* INPUT DATA *
══════════════════════════════
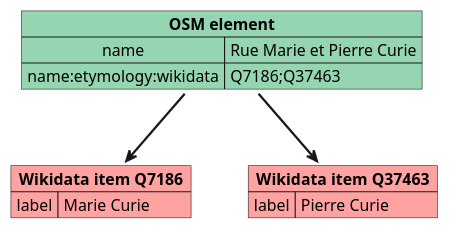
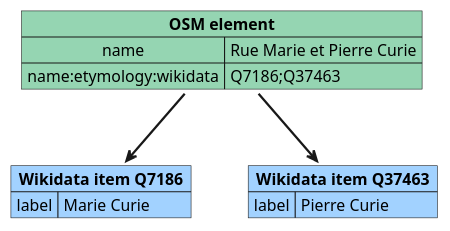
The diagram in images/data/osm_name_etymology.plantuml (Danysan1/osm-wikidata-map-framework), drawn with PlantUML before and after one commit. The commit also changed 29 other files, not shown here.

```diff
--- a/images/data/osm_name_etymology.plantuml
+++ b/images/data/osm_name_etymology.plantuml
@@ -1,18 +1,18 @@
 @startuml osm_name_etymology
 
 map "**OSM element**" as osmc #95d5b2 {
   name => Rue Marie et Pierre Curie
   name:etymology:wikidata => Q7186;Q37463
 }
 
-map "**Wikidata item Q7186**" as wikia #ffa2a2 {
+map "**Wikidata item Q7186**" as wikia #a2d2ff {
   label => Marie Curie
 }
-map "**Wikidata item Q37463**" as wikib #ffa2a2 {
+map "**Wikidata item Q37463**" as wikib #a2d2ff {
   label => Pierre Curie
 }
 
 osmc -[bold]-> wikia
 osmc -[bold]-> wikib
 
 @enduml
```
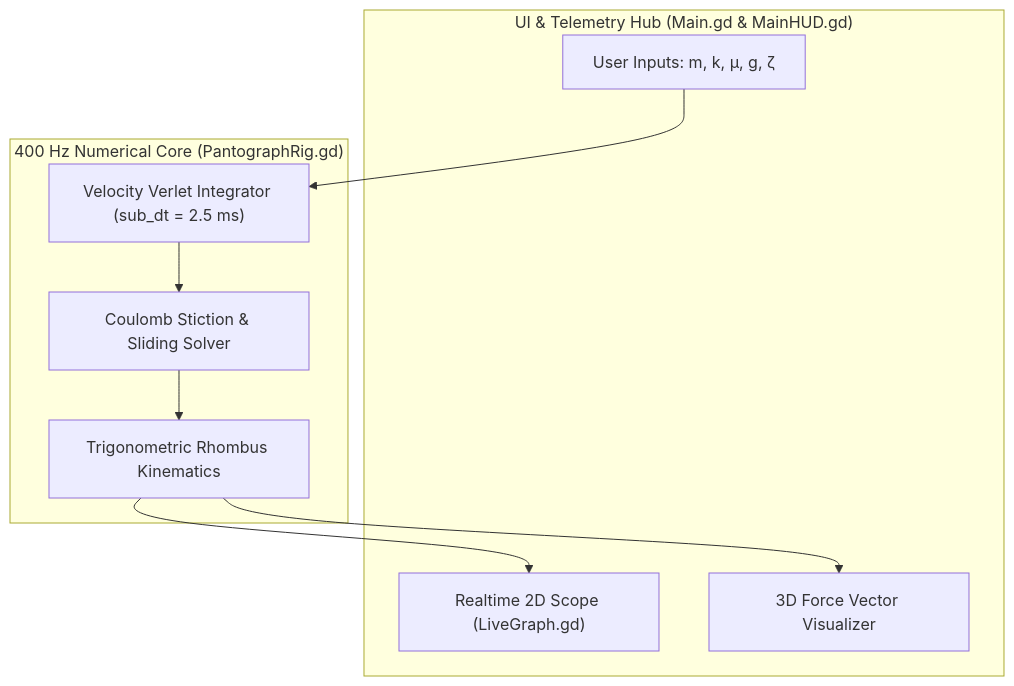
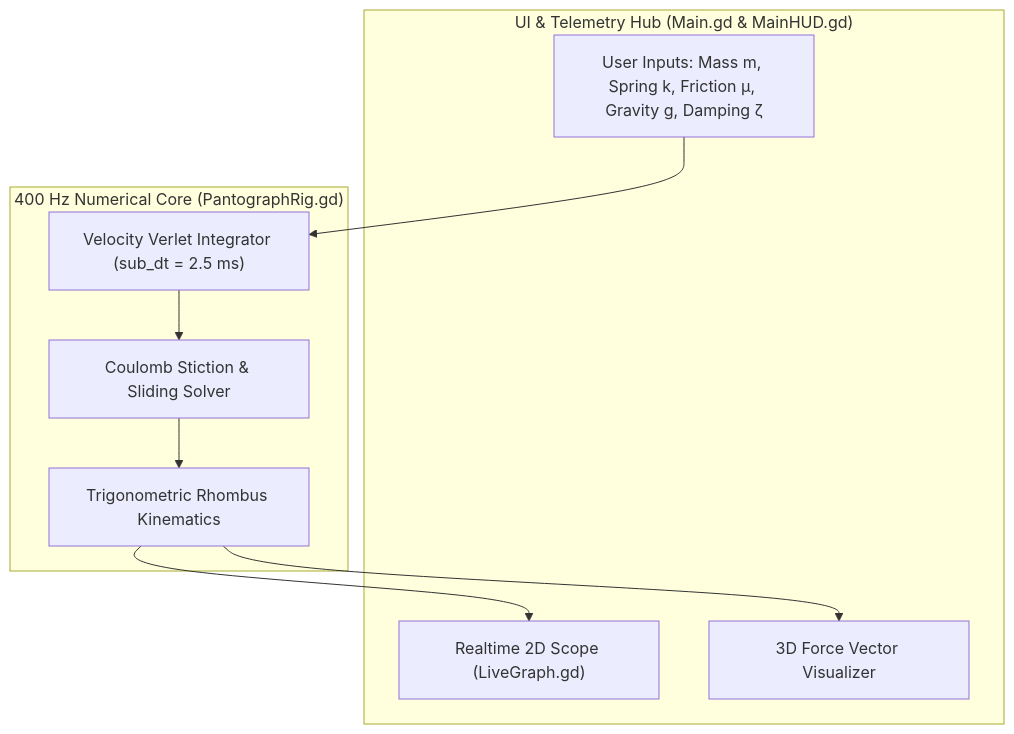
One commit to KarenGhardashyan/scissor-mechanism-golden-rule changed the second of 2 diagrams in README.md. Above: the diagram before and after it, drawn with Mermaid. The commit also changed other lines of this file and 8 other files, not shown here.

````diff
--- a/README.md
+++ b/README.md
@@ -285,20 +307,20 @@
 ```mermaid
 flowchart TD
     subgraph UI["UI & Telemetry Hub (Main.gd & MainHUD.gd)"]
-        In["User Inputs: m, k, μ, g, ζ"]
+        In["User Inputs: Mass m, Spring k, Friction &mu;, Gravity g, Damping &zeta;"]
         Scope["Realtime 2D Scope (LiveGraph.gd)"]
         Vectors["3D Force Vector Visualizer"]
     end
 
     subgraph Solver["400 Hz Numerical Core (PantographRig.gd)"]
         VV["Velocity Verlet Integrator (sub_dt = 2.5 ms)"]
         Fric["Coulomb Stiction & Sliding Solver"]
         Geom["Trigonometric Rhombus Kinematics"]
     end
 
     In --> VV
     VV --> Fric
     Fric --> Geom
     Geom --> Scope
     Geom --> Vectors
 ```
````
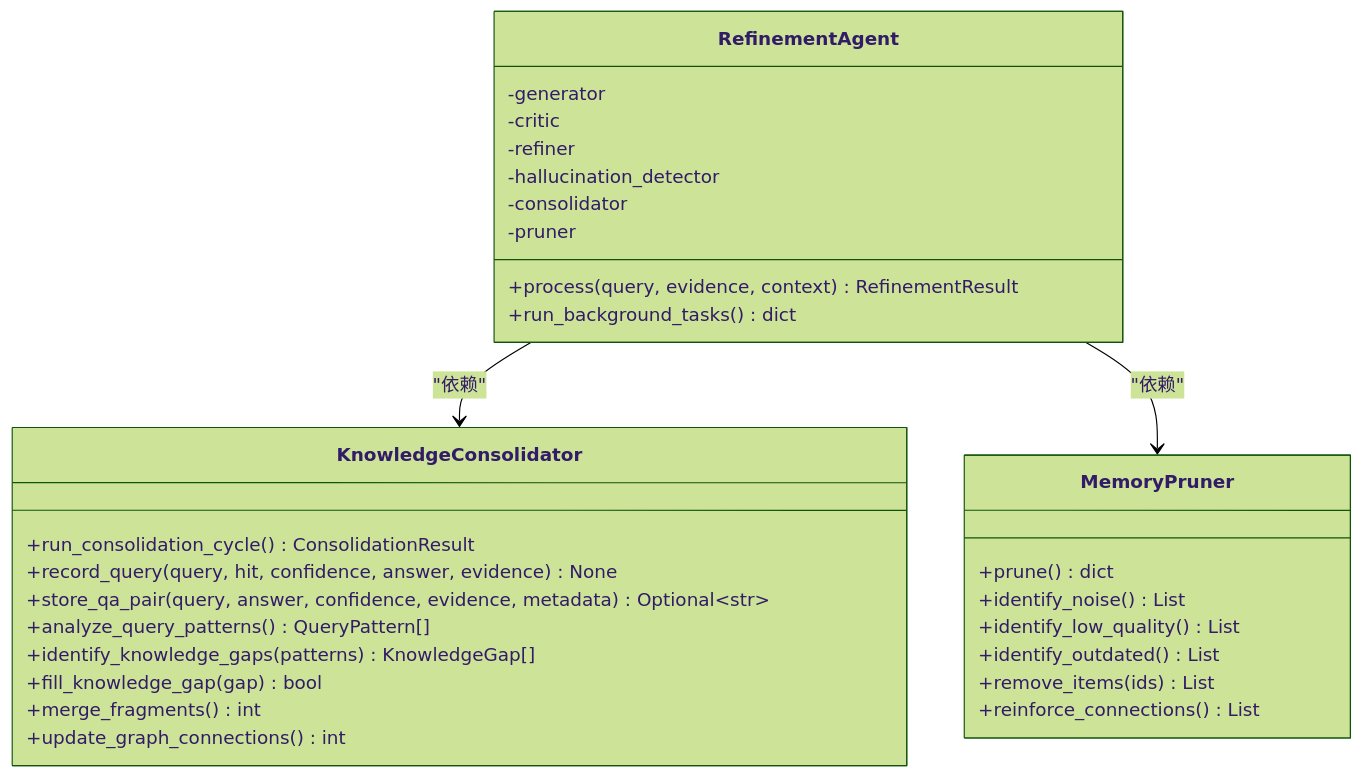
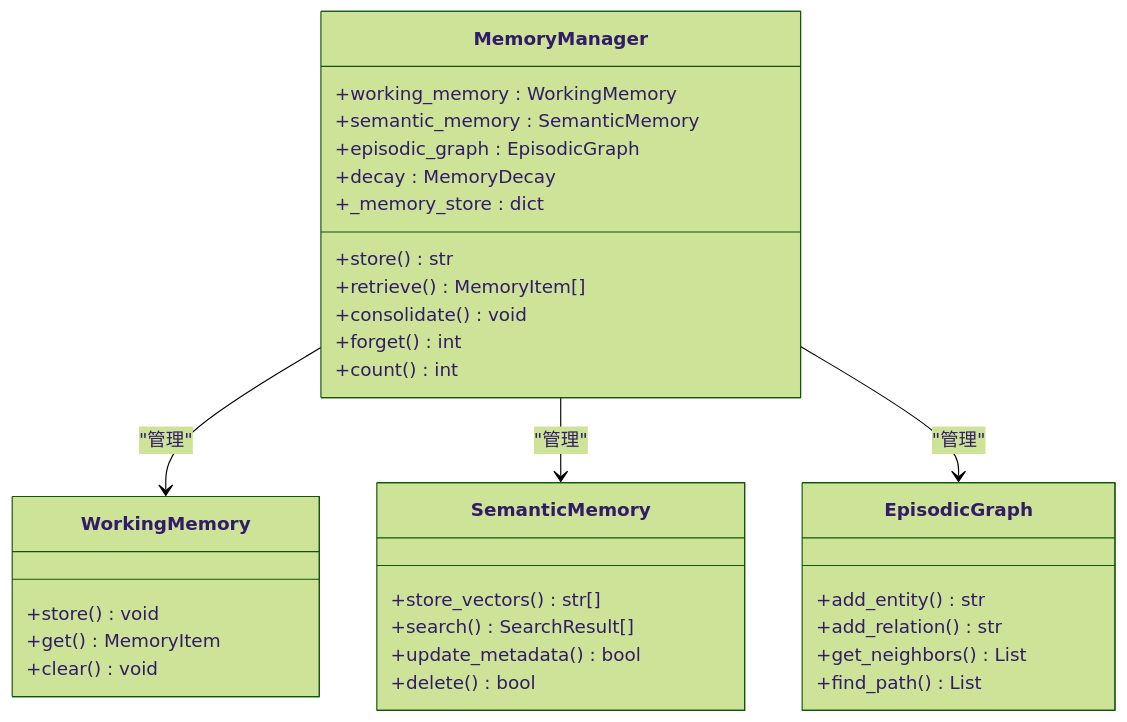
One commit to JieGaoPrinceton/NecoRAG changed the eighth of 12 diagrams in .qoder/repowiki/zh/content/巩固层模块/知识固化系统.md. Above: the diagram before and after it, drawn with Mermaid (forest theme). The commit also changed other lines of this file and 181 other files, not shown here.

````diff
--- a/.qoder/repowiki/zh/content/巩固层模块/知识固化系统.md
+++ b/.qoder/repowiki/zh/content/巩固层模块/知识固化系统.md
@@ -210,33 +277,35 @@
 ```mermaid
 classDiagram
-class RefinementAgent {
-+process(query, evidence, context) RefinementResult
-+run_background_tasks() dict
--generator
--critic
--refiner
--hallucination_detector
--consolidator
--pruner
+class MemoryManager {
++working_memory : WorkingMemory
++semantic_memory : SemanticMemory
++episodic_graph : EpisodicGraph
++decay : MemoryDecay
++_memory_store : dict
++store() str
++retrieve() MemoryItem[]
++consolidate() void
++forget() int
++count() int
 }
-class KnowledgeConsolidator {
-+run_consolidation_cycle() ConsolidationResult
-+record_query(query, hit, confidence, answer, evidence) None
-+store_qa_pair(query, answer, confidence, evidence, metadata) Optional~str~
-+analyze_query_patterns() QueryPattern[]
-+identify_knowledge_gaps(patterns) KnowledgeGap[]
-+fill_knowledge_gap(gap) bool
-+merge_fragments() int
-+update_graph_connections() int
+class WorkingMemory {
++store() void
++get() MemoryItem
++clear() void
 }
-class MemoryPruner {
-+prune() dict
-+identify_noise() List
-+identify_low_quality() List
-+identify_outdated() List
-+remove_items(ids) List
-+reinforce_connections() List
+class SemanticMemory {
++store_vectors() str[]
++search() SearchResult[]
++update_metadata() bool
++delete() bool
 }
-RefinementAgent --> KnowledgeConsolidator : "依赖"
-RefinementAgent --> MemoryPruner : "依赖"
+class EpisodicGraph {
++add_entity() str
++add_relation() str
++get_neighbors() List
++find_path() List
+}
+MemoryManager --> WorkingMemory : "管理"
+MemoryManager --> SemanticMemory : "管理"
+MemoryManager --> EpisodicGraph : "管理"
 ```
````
══════════════════════════════
* WHAT THE TASK REQUIRES *
Lines wanted from the listing above: the line with "flowchart TD" up to and including the line with "Hz Numerical Core". Please write them out exactly, adding nothing else.

* SOLUTION TO THIS EXERCISE *
 flowchart TD
     subgraph UI["UI & Telemetry Hub (Main.gd & MainHUD.gd)"]
-        In["User Inputs: m, k, μ, g, ζ"]
+        In["User Inputs: Mass m, Spring k, Friction &mu;, Gravity g, Damping &zeta;"]
         Scope["Realtime 2D Scope (LiveGraph.gd)"]
         Vectors["3D Force Vector Visualizer"]
     end
 
     subgraph Solver["400 Hz Numerical Core (PantographRig.gd)"]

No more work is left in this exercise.